    I think there is another explanation for the geographical clustering. At least in my state (which has capital punishment) the sentences are clustered (almost exclusively) in the two most populous counties. The reason for this is not so much that the most heinous crimes occur in these two counties, it is the fact that these two counties have the greatest amount of resources.

    Capital prosecution is ruinously expensive for a county with a smaller budget. Our local prosecutor almost never asks for the death penalty, because she can try 5 or 6 non-capital murder cases with the same amount of resources.

    • Richard G. Kopf
      3 June 2016 at 3:29 pm - Reply


      Your comment is important. In one small county in Nebraska, a particularly awful series of related murders (involving skinning a man alive and beating a child to death), was so costly the County seriously considered taking bankruptcy under Chapter 9.

      All the best.


      • tmm
        4 June 2016 at 6:45 pm - Reply

        In my state, if a rural county is in financial distress, the State will pick up half of the expense. The real resource problem, however, is the size of the prosecutor’s office. A rural county may have two attorneys in the office. The public defender system will assign two attorneys to a capital defendant(along with investigators, a mitigation expert, etc.) who may have a total of six active cases. Simply put, the rural prosecutor lacks the staff to devote the type of substantial resources it takes to try a capital case. If the case really, really merits the death penalty, the rural prosecutor can ask for help from the Attorney General’s Office, but the simplest solution for the rural county is to waive death in exchange for a plea to the capital offense.

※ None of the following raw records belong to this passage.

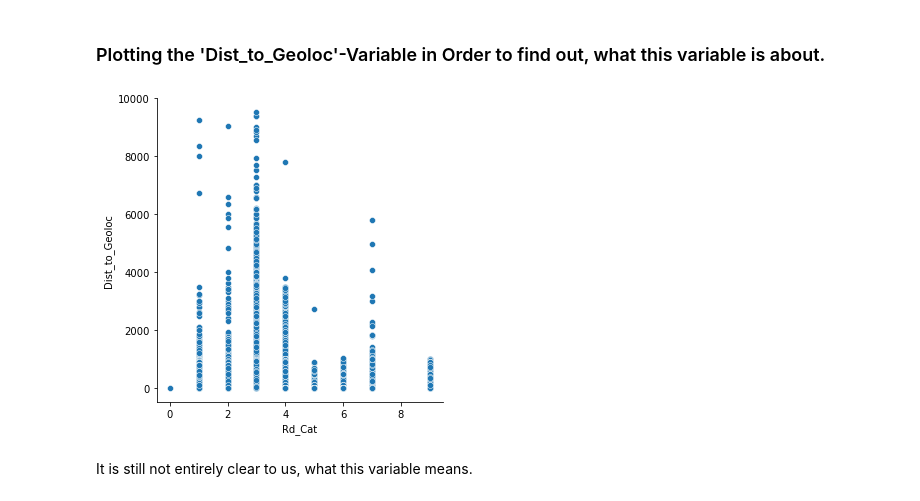
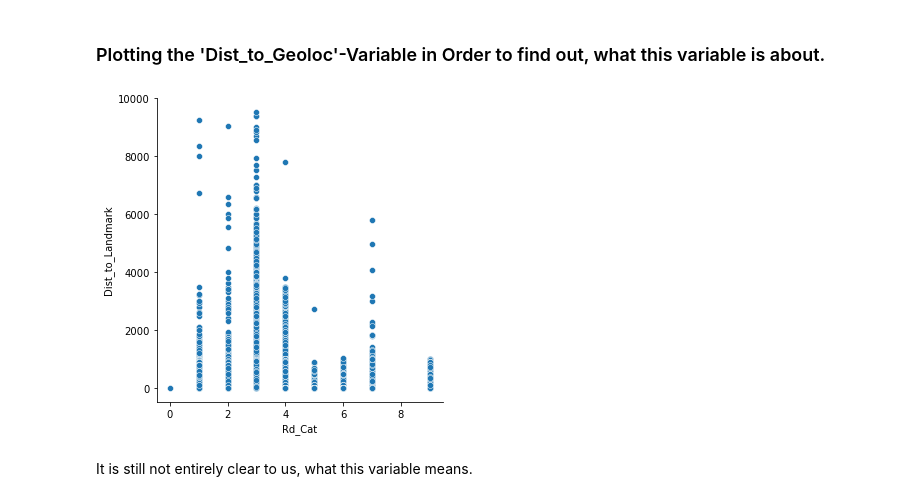
Before and after one commit to Langhammer/pyfra, a Jupyter notebook: notebooks/intl_road_accidents_notebook-1.ipynb, the cells around one changed output. Drawn from its saved outputs; the diff is of its cells as text; code cells hidden in the pictures.

Commit message:
Update intl_road_accidents_notebook-1.ipynb
Droped Schools and Road_Nr, Changed name of Geoloc to Landmark and accordendly Dist_to_Geoloc to Dist_to_Landmark

```diff
--- a/notebooks/intl_road_accidents_notebook-1.ipynb
+++ b/notebooks/intl_road_accidents_notebook-1.ipynb
@@ -94,10 +94,10 @@ users = users.drop(columns=['num_veh','id_vehicule']) #Not needed
 # Change french names against english names (Teamdecision)
 # Droped 'Unnamed: 0','v1','v2','vma', because they contained no information.
 
-places = places.drop(['v1','v2','vma'], axis = 1)
-places = places.rename(columns = {'catr' : 'Rd_Cat', 'voie' : 'Rd_Nr' , 'circ' : 'Traf_Direct' , 'nbv' : 'Lanes' ,
-                           'pr' : 'Geoloc' , 'pr1' : 'Dist_to_Geoloc', 'vosp' : 'Add_Lanes', 'prof' : 'Rd_Prof' ,
+places = places.drop(['v1','v2','vma','voie','env1'], axis = 1)
+places = places.rename(columns = {'catr' : 'Rd_Cat', 'circ' : 'Traf_Direct' , 'nbv' : 'Lanes' ,
+                           'pr' : 'Landmark' , 'pr1' : 'Dist_to_Landmark', 'vosp' : 'Add_Lanes', 'prof' : 'Rd_Prof' ,
                           'plan' : 'Rd_Plan' , 'lartpc' : 'Gre_Verge' , 'larrout' : 'Rd_Width', 'surf' : 'Rd_Cond',
-                          'infra' : 'Envinmt' , 'situ' : 'Pos_Acc' , 'env1' : 'School'})
+                          'infra' : 'Envinmt' , 'situ' : 'Pos_Acc'})
 places.head()
 # %% [output]
@@ -130,12 +130,12 @@ In 2019 they droped this column and start with speed limits. Its a importent inf
 Code
 sns.countplot( x = places.School)
 # %%
-places = places.drop(['School'], axis = 1)
+
 places['Rd_Cat'] = places['Rd_Cat'].fillna(0.0)
 places['Traf_Direct'] = places['Traf_Direct'].fillna(0.0)
 places['Lanes'] = places['Lanes'].fillna(0.0)
-places['Geoloc'] = places['Geoloc'].fillna(0.0)
-places['Dist_to_Geoloc'] = places['Dist_to_Geoloc'].fillna(0.0)
+places['Landmark'] = places['Landmark'].fillna(0.0)
+places['Dist_to_Landmark'] = places['Dist_to_Landmark'].fillna(0.0)
 places['Add_Lanes'] = places['Add_Lanes'].fillna(0.0)
 places['Rd_Prof'] = places['Rd_Prof'].fillna(0.0)
 places['Rd_Plan'] = places['Rd_Plan'].fillna(0.0)
@@ -144,33 +144,29 @@ places['Rd_Width'] = places['Rd_Width'].fillna(0.0)
 places['Rd_Cond'] = places['Rd_Cond'].fillna(0.0)
 places['Envinmt'] = places['Envinmt'].fillna(0.0)
 places['Pos_Acc'] = places['Pos_Acc'].fillna(0.0)
-places['Rd_Nr'] = places['Rd_Nr'].fillna(0.0)
 # %%
 # Convert object to float
-places['Geoloc'] = pd.to_numeric(places['Geoloc'],errors = 'coerce')
-places['Dist_to_Geoloc'] = pd.to_numeric(places['Dist_to_Geoloc'],errors = 'coerce')
+places['Landmark'] = pd.to_numeric(places['Landmark'],errors = 'coerce')
+places['Dist_to_Landmark'] = pd.to_numeric(places['Dist_to_Landmark'],errors = 'coerce')
 places['Gre_Verge'] = pd.to_numeric(places['Gre_Verge'],errors = 'coerce')
 places['Rd_Width'] = pd.to_numeric(places['Rd_Width'],errors = 'coerce')
-places['Rd_Nr'] = pd.to_numeric(places['Rd_Nr'],errors = 'coerce')
 
 # replace empty cells with nans
 places.replace('', np.nan)
 places = places.copy()
 
 # fill nans with 0
-places['Rd_Nr'] = places['Rd_Nr'].fillna(0.0)
-places['Geoloc'] = places['Geoloc'].fillna(0.0)
-places['Dist_to_Geoloc'] = places['Dist_to_Geoloc'].fillna(0.0)
+places['Landmark'] = places['Landmark'].fillna(0.0)
+places['Dist_to_Landmark'] = places['Dist_to_Landmark'].fillna(0.0)
 places['Gre_Verge'] = places['Gre_Verge'].fillna(0.0)
 places['Rd_Width'] = places['Rd_Width'].fillna(0.0)
 
 # Convert float to int
 places['Rd_Cat'] = places['Rd_Cat'].astype(int, errors = 'raise')
-places['Rd_Nr'] = places['Rd_Nr'].astype(int, errors = 'raise')
 places['Traf_Direct'] = places['Traf_Direct'].astype(int, errors = 'raise')
 places['Lanes'] = places['Lanes'].astype(int, errors = 'raise')
-places['Geoloc'] = places['Geoloc'].astype(int, errors = 'raise')
-places['Dist_to_Geoloc'] = places['Dist_to_Geoloc'].astype(int, errors = 'raise')
+places['Landmark'] = places['Landmark'].astype(int, errors = 'raise')
+places['Dist_to_Landmark'] = places['Dist_to_Landmark'].astype(int, errors = 'raise')
 places['Add_Lanes'] = places['Add_Lanes'].astype(int, errors = 'raise')
 places['Rd_Prof'] = places['Rd_Prof'].astype(int, errors = 'raise')
 places['Rd_Plan'] = places['Rd_Plan'].astype(int, errors = 'raise')
@@ -536,9 +532,9 @@ Most accidents happened in town.
 # %% [markdown]
 ### Plotting the 'Dist_to_Geoloc'-Variable in Order to find out, what this variable is about.
 # %%
-sns.relplot( x = places.Rd_Cat, y = places.Dist_to_Geoloc);
+sns.relplot( x = places.Rd_Cat, y = places.Dist_to_Landmark);
 # %% [output]
-[figure, old version]
+[figure, new version]
 # %% [markdown]
 It is still not entirely clear to us, what this variable means.
 # %%
```
Also changed, not shown: parts of 6 cells of this notebook.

  • Richard G. Kopf
    3 June 2016 at 3:43 pm - Reply


    Another incisive post. Thank you.

    I have a lot of respect for Justice Breyer. Among all the Justices, his writing is normally understandable by common folk, especially those like me.

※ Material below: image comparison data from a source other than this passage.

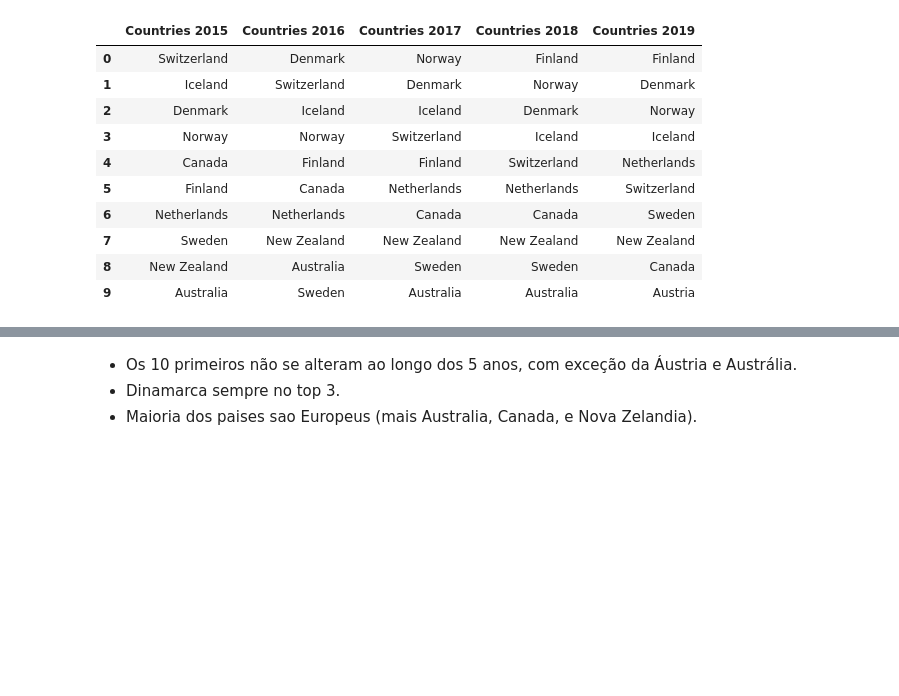
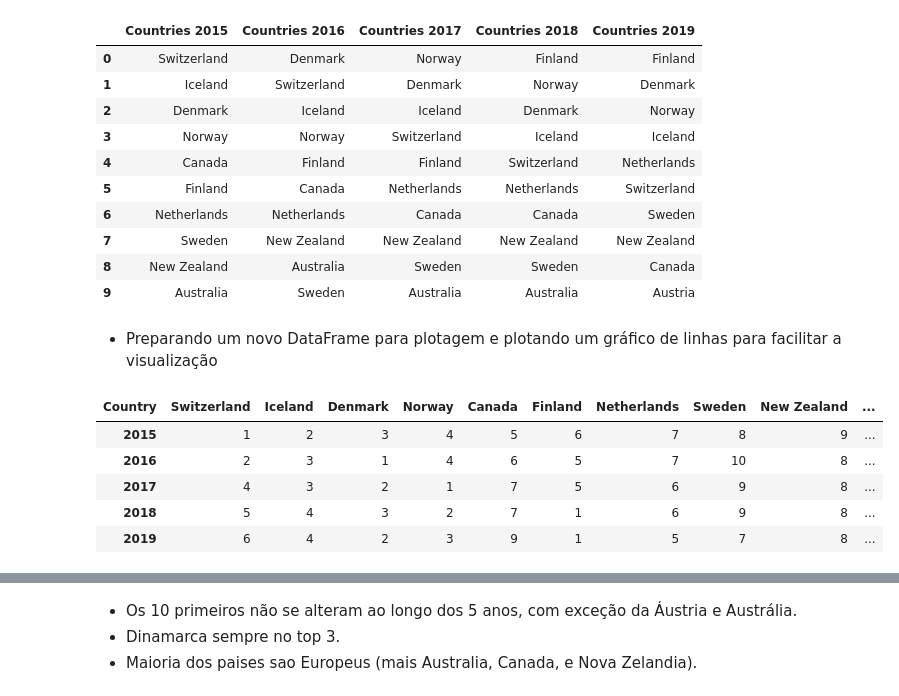
Before and after one commit to gaiogreg/projetos-lets-code, a Jupyter notebook: Projeto3/projeto3.ipynb, the cells around one changed output, grey strips where cells are left out. Saved outputs shown, nothing was run; the diff lists cells and outputs as text; code cells hidden in the pictures; blank space fills up the shorter version.

Commit message:
Gráfico da questão 1

```diff
--- a/Projeto3/projeto3.ipynb
+++ b/Projeto3/projeto3.ipynb
@@ -30,3 +32,21 @@ db_top_10_todos_anos
 | 7 | Sweden | New Zealand | New Zealand | New Zealand | New Zealand |
 | 8 | New Zealand | Australia | Sweden | Sweden | Canada |
 | 9 | Australia | Sweden | Australia | Australia | Austria |
+# %% [markdown]
+- Preparando um novo DataFrame para plotagem e plotando um gráfico de linhas para facilitar a visualização
+# %%
+ind = db_top_10_todos_anos.melt().iloc[:,1].unique()
+df_posicoes = pd.DataFrame(data={'Country':ind})
+df_posicoes = df_posicoes.merge(db_2015[['Country', 'Happiness Rank']], on='Country').merge(db_2016[['Country', 'Happiness Rank']], on='Country')\
+    .merge(db_2017[['Country', 'Happiness.Rank']], on='Country').merge(db_2018[['Country or region', 'Overall rank']], left_on='Country', right_on='Country or region')\
+        .merge(db_2019[['Country or region', 'Overall rank']], left_on='Country', right_on='Country or region').drop(columns=['Country or region_x', 'Country or region_y'])\
+            .set_index('Country').rename(columns={'Happiness Rank_x':'2015','Happiness Rank_y':'2016','Happiness.Rank':'2017','Overall rank_x':'2018','Overall rank_y':'2019'})
+df_posicoes_t = df_posicoes.T
+display(df_posicoes_t)
+# %% [output]
+| Country | Switzerland | Iceland | Denmark | Norway | Canada | Finland | Netherlands | Sweden | New Zealand | ... |
+| 2015 | 1 | 2 | 3 | 4 | 5 | 6 | 7 | 8 | 9 | ... |
+| 2016 | 2 | 3 | 1 | 4 | 6 | 5 | 7 | 10 | 8 | ... |
+| 2017 | 4 | 3 | 2 | 1 | 7 | 5 | 6 | 9 | 8 | ... |
+| 2018 | 5 | 4 | 3 | 2 | 7 | 1 | 6 | 9 | 8 | ... |
+| 2019 | 6 | 4 | 2 | 3 | 9 | 1 | 5 | 7 | 8 | ... |
```
Also changed, not shown: parts of 11 cells of this notebook.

    That said, the Court would be batshit crazy to take on the death penalty again. In the not too distant future, the cost of the death penalty will cause most states to eschew the penalty. See Bob’s comment below as an example.

    As I keep on harping, the Court, and particularly “living constitutionalists” like Justice Breyer, should remember the passive virtues articulated by Alexander Bickel all those many years ago. This is especially true if the institutional integrity of the Court is to be restored and then preserved.

    The Court should never pull the trigger to shoot down the wishes of the electorate unless it is absolutely necessary. If the Court stays out of it, the death penalty will die of natural causes ’cause most common folks will remember the value of frugality.

    All the best.

    Rich Kopf

  • stevelaudig
    26 June 2016 at 7:55 pm - Reply

    Geography? Only as it encapulates a demography.

  • Not Enough Info To Be alarmed About Geographic Sentencing Disparities
    6 September 2016 at 9:16 am - Reply

    […] concern over geographic disparities in sentencing has diffused out of the academy and then into Supreme Court opinions, first as a way to further narrow the death penalty. But here it was transmuted into a generalized […]